When Kennedy Odede was a kid, he lived on the streets of a slum in Kenya.
He'd grown up in tough circumstances. His stepfather was violent. There wasn't enough food to go around. He wasn't sent to school. A friend convinced him he'd do better out on his own. He'd have his freedom, he'd be able to find his own food.
So when he was around 10, Kennedy left home. His new world was a world of violence. He was caught up in gang fights. He remembers being stabbed in the arm: "I still have the scar," he says.
Then one day, when he was 12 or so, he met Martin Luther King Jr. — on the pages of a book that an older friend at a community center gave him.
"I was looking for hope in my life," says Kennedy, who's now in his early 30s. "When I read the story of Dr. King, it was a powerful story.

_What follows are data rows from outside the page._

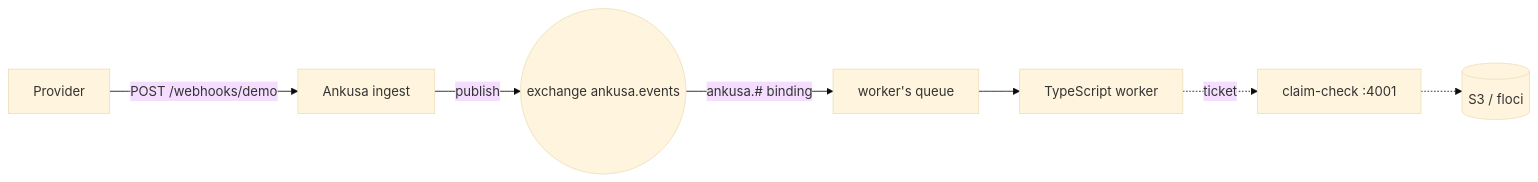
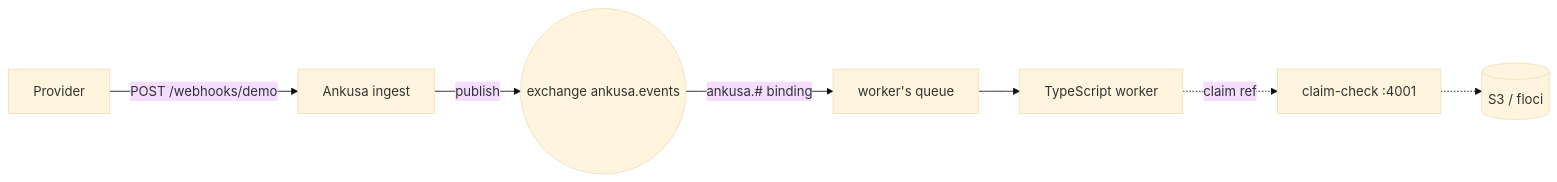
One commit to jamescarr/ankusa changed the third of 5 diagrams in examples/README.md. Above: the diagram before and after it, drawn with Mermaid (base theme). The commit also changed other lines of this file and 67 other files, not shown here.

````diff
--- a/examples/README.md
+++ b/examples/README.md
@@ -48,9 +49,9 @@
 ```mermaid
 flowchart LR
     P[Provider] -->|POST /webhooks/demo| I[Ankusa ingest]
     I -->|publish| X((exchange ankusa.events))
     X -->|ankusa.# binding| Q[worker's queue]
     Q --> W[TypeScript worker]
-    W -.->|ticket| CC[claim-check :4001]
+    W -.->|claim ref| CC[claim-check :4001]
     CC -.-> S[(S3 / floci)]
 ```
````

Dr. King gave me a reason to believe you can change your own life and change your own community. His idea is that you don't have to wait. Anyone's path can change. For me that was really powerful."
On the eve of Martin Luther King Jr. Day, we talked to Kennedy Odede from Kenya, where he started a nonprofit called Shining Hope for Communities. It runs a free primary school for girls and helps youth find jobs. (And in case you're wondering, his name is an homage to John F. Kennedy: Odede was born a breach baby but survived, which his parents took as a sign he'd be a leader, "so I had to get a leadership name," he says.)
The interview has been edited for length and clarity.
What struck you about Dr. King's life?
The world was full of hatred at that time in America. But he didn't allow darkness to conquer his life. He looked for light, he looked for hope. I admire people who, because of circumstances, could turn out to be negative and yet turned out for peace, to fight for justice.
Violence was part of your life on the streets.
When I read about nonviolence, the lesson for me is that violence cannot solve problems, you know what I mean? Nonviolence is a powerful weapon. I was used to having to fight back, but when you're nonviolent, it gives you peace of mind. I work in the slums now with young people. I go to tough neighborhoods and tell them my story and Dr. King's story.
What's their reaction to the idea of nonviolence?
People say nonviolence is a sign of weakness.
What do you tell them?
In my community there used to be a lot of men beating their wives. I tell people, they are the weakest men. I tell them, if you are strong, you don't have to shoot. The weak people are violent. Peace is the most powerful tool to conquer your enemies. It confuses them. They are trying to make you be violent, and if you don't react with violence, you've already won because you didn't do what they want you to do.
So what should you do if someone attacks you on the street to rob you?
Ask the person, what do you want, do you want my phone? I believe you have to defend yourself, make sure nobody hits you, but I don't think you can attack somebody because they snatch something from you. I see my friends who are killed when someone tries to snatch something and they fight back.
Does Dr. King's story have meaning to the youth of Kenya today?
People say, "Dr. King is old school, from the 1960s, we don't need him now, we have to move on." I think we need him more than ever. There's a lot of violence in the world, and for me, violence doesn't just mean you assault the other person's body, it's also what comes out of your mouth. Words that bring hatred — for me that's violence. Dr. King didn't divide. He wanted to listen. It's a time to listen more and speak less.
Do you have a favorite Dr. King quote?
"Everybody can be great. Because anybody can serve. You don't have to have a college degree to serve. You don't have to make your subject and verb agree to serve .... You only need a heart full of grace. A soul generated by love."